A federal agent sizing up Nick George might peg him as Most Likely To Be Recruited By The CIA. He's a physics major at a top college, he minors in Middle Eastern studies, speaks Arabic, has lived in Jordan and is adventurous enough to have backpacked through Sudan and Egypt.
At Philadelphia International Airport last August, his interest in the world got him handcuffed.
The Wyncote native was detained for five hours after Transportation Security Administration screeners grew suspicious about something in his pockets.
Arabic-language flash cards.
George, who was 21 at the time, and about to fly back for his senior year at Pomona College in Claremont, Ca., says he answered every question to the best of his abilities, and figured he'd be quickly sent on his way.
But what questions...
According to a federal suit filed Wednesday on his behalf by the American Civil Liberties Union, a TSA supervisor asked him, "How do you feel about 9/11?"
He said he hemmed and hawed a bit. "It's a complicated question," he told me by phone. "But I ended up saying, 'It was bad. I am against it.' "
He was asked if he knew who "did 9/11."
He answered, Osama bin Laden.
Then he was asked, "Do you know what language he spoke?"
George answered, Arabic."
The supervisor then held up his flash cards. "Do you see why these cards are suspicious?"
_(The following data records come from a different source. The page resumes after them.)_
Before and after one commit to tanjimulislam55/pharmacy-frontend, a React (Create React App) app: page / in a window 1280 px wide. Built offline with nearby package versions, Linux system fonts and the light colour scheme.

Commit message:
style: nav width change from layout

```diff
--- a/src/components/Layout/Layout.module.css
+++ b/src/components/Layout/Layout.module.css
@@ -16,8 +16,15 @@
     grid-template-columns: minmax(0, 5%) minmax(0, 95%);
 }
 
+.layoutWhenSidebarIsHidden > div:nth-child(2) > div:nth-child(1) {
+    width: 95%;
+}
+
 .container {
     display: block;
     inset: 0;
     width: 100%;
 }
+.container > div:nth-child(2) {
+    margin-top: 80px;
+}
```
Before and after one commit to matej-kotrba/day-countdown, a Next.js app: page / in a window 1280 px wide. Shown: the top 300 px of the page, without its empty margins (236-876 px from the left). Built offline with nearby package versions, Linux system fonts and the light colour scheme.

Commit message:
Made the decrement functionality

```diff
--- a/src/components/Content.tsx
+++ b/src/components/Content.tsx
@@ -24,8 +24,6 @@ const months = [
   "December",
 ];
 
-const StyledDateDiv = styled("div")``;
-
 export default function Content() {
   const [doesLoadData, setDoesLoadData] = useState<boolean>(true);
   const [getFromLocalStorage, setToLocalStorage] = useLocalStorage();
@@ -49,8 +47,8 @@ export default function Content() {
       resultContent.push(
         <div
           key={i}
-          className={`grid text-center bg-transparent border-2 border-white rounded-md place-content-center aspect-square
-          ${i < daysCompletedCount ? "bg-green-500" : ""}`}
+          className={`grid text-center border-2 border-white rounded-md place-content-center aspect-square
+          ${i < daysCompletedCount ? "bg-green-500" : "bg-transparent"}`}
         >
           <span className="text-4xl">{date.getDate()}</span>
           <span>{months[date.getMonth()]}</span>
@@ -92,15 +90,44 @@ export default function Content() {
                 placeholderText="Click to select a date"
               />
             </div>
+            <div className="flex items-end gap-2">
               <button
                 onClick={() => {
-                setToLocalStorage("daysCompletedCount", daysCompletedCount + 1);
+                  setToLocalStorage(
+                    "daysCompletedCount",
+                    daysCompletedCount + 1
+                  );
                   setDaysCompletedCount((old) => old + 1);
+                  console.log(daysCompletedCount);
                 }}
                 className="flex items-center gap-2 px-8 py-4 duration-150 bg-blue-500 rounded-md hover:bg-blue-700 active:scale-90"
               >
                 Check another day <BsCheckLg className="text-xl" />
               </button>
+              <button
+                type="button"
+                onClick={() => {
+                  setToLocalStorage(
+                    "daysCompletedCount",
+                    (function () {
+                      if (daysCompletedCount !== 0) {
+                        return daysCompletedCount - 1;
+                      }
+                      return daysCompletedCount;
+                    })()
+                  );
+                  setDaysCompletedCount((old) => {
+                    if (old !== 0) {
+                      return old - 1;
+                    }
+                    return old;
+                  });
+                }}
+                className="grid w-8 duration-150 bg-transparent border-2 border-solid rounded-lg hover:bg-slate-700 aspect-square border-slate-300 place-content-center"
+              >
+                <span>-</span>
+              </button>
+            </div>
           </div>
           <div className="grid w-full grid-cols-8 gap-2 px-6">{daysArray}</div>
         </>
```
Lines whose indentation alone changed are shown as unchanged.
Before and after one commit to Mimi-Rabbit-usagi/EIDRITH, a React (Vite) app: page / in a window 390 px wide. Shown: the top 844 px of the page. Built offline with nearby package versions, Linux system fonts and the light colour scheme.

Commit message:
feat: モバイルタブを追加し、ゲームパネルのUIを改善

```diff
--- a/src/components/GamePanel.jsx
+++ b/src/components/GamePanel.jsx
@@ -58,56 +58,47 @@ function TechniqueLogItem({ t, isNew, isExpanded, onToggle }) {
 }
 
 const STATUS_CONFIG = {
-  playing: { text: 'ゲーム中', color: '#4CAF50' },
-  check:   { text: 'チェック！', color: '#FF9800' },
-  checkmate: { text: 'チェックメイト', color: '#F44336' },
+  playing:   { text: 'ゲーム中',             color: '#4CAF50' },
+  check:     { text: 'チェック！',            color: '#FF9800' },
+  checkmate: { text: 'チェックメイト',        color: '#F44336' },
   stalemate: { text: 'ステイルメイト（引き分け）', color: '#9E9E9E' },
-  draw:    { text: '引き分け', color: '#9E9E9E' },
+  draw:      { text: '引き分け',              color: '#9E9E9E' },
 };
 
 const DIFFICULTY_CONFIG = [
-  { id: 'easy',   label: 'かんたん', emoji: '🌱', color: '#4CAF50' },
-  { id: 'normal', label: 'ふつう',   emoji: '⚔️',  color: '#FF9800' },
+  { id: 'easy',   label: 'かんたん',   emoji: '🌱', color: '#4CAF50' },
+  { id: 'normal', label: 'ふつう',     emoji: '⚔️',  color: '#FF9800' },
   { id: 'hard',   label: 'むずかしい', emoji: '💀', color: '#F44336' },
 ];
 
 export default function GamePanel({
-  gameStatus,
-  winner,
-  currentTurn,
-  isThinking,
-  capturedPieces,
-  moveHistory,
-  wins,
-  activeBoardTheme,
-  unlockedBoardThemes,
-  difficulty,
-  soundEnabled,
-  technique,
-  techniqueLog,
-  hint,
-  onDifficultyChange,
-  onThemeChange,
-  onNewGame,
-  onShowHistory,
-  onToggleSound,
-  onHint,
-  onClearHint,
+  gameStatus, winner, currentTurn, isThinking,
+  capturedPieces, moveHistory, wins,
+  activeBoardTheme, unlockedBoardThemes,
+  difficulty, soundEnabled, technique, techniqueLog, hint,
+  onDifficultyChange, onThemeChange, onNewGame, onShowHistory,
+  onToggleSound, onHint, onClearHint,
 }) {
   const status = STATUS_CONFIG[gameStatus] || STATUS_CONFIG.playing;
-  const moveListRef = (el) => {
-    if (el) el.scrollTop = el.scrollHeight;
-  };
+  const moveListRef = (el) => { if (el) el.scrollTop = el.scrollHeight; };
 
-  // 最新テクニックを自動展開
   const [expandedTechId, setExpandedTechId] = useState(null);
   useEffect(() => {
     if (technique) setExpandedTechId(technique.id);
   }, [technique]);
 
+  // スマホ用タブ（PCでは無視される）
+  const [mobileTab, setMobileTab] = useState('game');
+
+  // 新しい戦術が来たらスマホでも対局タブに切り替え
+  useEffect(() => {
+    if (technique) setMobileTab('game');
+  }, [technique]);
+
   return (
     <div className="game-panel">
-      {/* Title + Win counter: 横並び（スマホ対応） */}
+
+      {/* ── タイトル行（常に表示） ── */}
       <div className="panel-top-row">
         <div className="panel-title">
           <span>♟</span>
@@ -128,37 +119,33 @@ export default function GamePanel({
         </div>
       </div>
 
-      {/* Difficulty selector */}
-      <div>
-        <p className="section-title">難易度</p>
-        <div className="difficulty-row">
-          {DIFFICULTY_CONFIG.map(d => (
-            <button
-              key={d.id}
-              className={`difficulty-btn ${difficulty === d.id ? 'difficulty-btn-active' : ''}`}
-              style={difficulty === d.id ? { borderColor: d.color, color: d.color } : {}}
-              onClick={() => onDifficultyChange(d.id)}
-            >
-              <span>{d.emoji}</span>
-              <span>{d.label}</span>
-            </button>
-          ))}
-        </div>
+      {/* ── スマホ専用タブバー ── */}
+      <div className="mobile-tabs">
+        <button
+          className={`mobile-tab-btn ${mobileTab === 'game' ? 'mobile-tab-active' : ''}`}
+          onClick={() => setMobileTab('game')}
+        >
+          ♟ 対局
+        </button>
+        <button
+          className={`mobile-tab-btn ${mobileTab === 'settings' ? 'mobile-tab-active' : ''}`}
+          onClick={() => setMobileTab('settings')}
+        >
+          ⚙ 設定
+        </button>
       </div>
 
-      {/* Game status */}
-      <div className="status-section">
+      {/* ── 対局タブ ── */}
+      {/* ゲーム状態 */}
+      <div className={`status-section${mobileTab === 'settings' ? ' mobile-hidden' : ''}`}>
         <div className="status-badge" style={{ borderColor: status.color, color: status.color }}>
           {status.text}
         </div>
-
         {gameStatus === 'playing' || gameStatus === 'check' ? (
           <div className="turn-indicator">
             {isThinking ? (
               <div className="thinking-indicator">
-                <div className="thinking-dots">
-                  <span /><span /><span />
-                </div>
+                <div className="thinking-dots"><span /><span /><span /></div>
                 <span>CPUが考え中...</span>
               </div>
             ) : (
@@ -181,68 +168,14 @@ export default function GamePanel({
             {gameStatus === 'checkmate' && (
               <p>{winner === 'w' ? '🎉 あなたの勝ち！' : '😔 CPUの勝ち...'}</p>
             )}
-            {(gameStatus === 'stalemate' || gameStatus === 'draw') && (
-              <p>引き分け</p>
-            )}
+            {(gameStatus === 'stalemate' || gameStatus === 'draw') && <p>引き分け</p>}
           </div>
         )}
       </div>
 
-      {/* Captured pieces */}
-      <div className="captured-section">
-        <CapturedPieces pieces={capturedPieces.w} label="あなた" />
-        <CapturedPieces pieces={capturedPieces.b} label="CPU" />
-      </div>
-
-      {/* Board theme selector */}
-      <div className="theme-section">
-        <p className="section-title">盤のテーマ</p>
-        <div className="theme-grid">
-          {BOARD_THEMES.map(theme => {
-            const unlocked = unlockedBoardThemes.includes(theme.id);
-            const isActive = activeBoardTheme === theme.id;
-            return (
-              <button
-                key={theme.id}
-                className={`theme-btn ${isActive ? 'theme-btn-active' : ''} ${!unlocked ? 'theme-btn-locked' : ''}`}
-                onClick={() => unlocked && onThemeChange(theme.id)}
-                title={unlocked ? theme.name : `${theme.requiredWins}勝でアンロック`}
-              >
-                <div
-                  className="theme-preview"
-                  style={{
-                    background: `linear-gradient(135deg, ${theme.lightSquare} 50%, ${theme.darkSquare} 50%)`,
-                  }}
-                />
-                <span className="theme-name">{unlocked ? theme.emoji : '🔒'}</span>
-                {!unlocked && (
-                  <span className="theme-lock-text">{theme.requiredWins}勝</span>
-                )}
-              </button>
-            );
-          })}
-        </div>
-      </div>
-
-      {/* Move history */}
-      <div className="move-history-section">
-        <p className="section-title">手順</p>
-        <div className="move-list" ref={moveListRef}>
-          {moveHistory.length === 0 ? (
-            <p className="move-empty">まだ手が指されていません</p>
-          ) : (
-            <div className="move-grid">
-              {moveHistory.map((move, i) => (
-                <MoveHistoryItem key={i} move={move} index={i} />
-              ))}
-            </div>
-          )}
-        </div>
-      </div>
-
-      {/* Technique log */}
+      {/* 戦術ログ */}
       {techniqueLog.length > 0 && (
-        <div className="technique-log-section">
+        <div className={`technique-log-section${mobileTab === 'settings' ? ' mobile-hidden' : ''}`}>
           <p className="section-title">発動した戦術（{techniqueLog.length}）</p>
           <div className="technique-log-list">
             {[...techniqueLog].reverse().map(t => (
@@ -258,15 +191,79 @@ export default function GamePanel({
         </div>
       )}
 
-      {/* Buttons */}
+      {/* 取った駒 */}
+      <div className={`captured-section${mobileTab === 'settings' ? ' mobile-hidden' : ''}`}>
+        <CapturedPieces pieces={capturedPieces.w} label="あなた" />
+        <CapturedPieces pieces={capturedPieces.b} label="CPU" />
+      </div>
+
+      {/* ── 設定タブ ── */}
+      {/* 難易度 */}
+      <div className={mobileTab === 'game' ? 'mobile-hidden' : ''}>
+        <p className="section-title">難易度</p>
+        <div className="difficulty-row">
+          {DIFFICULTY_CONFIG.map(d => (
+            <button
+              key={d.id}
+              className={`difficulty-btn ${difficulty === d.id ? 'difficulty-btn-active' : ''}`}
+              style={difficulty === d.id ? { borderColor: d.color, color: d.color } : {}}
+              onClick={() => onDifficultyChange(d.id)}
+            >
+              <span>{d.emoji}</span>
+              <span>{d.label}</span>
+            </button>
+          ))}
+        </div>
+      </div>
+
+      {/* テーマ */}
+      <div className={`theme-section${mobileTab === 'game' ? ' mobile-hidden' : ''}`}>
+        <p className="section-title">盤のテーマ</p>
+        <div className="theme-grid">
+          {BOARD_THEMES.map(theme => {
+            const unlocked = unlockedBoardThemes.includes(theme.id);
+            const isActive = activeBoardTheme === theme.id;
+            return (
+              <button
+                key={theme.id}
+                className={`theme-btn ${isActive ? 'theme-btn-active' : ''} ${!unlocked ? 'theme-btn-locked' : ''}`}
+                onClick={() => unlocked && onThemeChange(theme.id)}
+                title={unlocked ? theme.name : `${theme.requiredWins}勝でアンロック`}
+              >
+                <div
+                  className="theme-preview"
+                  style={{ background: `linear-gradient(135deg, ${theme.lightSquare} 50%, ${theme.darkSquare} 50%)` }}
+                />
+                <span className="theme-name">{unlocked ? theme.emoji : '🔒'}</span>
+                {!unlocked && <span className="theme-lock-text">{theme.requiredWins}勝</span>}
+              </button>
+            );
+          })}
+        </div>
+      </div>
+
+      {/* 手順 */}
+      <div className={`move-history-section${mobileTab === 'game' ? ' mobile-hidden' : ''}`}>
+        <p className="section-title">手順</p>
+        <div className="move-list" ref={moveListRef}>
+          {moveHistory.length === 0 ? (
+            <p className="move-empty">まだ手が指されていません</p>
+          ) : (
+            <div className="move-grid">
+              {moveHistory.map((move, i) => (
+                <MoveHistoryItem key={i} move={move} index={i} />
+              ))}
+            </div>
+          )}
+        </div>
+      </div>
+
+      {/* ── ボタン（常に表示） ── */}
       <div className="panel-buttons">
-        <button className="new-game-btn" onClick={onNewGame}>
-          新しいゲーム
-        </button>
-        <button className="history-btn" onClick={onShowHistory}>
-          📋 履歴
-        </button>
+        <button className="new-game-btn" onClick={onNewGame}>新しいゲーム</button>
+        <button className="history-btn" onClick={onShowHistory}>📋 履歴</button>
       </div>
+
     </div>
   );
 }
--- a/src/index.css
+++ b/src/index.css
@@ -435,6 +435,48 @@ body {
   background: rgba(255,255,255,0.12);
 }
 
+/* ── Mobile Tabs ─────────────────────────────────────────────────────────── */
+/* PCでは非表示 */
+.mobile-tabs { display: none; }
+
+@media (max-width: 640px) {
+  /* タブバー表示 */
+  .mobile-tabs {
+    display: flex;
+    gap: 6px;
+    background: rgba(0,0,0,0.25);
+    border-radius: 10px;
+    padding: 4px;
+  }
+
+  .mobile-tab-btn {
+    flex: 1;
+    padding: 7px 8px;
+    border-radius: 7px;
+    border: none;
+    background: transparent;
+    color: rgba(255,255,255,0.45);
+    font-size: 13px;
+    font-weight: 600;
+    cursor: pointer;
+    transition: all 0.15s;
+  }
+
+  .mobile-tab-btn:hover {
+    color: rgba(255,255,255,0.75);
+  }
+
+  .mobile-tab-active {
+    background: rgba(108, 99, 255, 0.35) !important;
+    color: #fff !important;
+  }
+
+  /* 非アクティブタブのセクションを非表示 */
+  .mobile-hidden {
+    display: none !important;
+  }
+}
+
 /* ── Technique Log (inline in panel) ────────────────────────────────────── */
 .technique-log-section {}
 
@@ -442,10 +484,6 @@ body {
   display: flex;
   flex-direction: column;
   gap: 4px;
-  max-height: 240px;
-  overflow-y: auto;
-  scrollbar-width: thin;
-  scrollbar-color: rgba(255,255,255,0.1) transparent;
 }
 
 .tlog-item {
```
To George, they weren't suspicious at all. He was using them to translate Al Jazeera, whose coverage in Arabic he considers critical to understanding America's place in the world. The 200 cards included words for "terrorist" and "explosion," George said. His interest in the Middle East came not from 9/11 but from watching Lawrence of Arabia with his father, Paul George, a Philadelphia attorney and former public defender.
Nick George says he started taking classes in Middle Eastern history, politics and languages while at Pomona. He spent a semester in Amman. He has applied for a State Department program that encourages the study of Arabic and he has plans to take the Foreign Service exam after college.
He says he did the right thing when questioned.
"My mentality was, 'Do what they say, and pretty soon they'll see this is ridiculous and let you go," he said by phone. "That was my mentality until they put the handcuffs on me. Then it was surreal."
TSA called the Philadelphia Police, who marched him through the airport to a small office where he sat for more than an hour in cuffs, awaiting FBI agents.
In the suit he contends the agents asked him if he was an Islamist or a Communist. He said no. After about 20 minutes they released him. He missed his flight that day.
Neither the TSA nor the Philadelphia Police would comment yesterday, given that legal action was pending. But in a September Daily News column, TSA spokeswoman Ann Davis said behavioral-detection officers had selected the student for screening even before the flash cards were discovered. Those officers are trained to look for "involuntary physical and physiological reactions that people exhibit in response to a fear of being discovered," she said.
George says he cannot imagine what they mean - he was calm.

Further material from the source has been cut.